(RECORD EXCERPTS Opens)

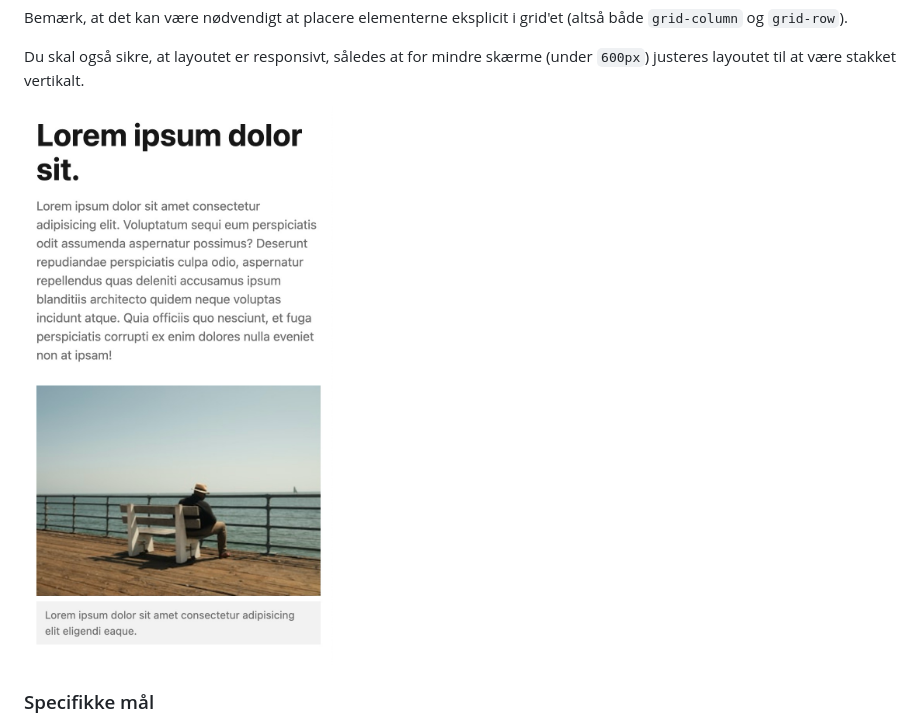
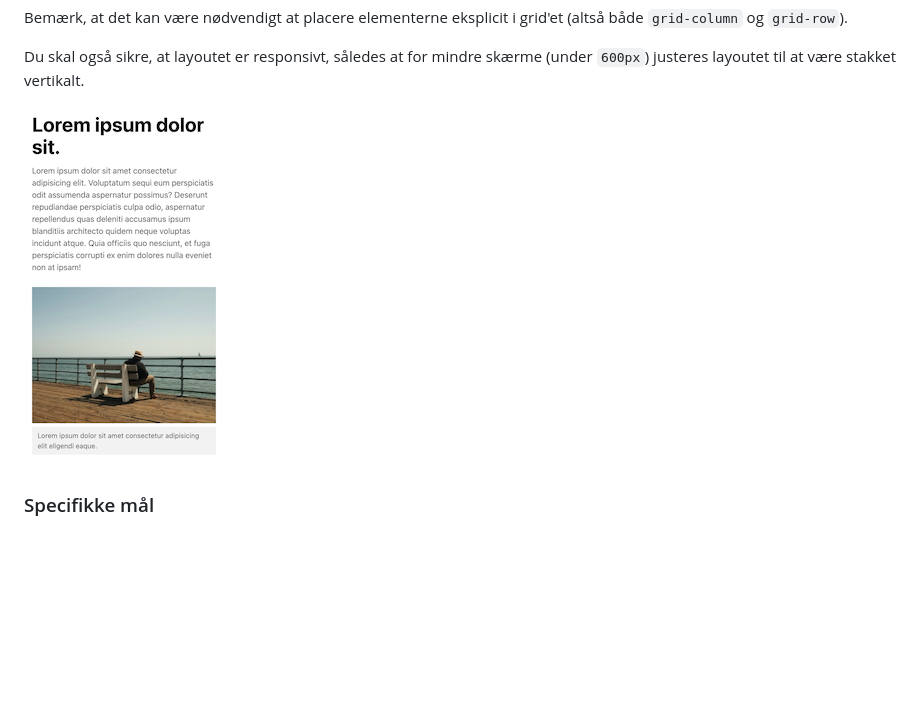
Before and after one commit to daviatkea/frontend-design, a Markdown page: README.md, the part around the change. Rendered like a GitHub page; pictures changed too: assets/sb-responsive.png (deleted), assets/sb-responsive_.png (added); blank space fills up the shorter version.

```diff
--- a/README.md
+++ b/README.md
@@ -22,7 +22,7 @@ Bemærk, at det kan være nødvendigt at placere elementerne eksplicit i grid'et
 
 Du skal også sikre, at layoutet er responsivt, således at for mindre skærme (under `600px`) justeres layoutet til at være stakket vertikalt.
 
-![Mobil-layout](./assets/sb-responsive.png)
+![Mobil-layout](./assets/sb-responsive_.png)
 
 ### Specifikke mål
 
```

(RECORD EXCERPTS Closes)

TO DO -
Reproduce every entry word for word, but omit the pictures.

REPLY -
Before and after one commit to daviatkea/frontend-design, a Markdown page: README.md, the part around the change. Rendered like a GitHub page; pictures changed too: assets/sb-responsive.png (deleted), assets/sb-responsive_.png (added); blank space fills up the shorter version.

```diff
--- a/README.md
+++ b/README.md
@@ -22,7 +22,7 @@ Bemærk, at det kan være nødvendigt at placere elementerne eksplicit i grid'et
 
 Du skal også sikre, at layoutet er responsivt, således at for mindre skærme (under `600px`) justeres layoutet til at være stakket vertikalt.
 
-![Mobil-layout](./assets/sb-responsive.png)
+![Mobil-layout](./assets/sb-responsive_.png)
 
 ### Specifikke mål
 
```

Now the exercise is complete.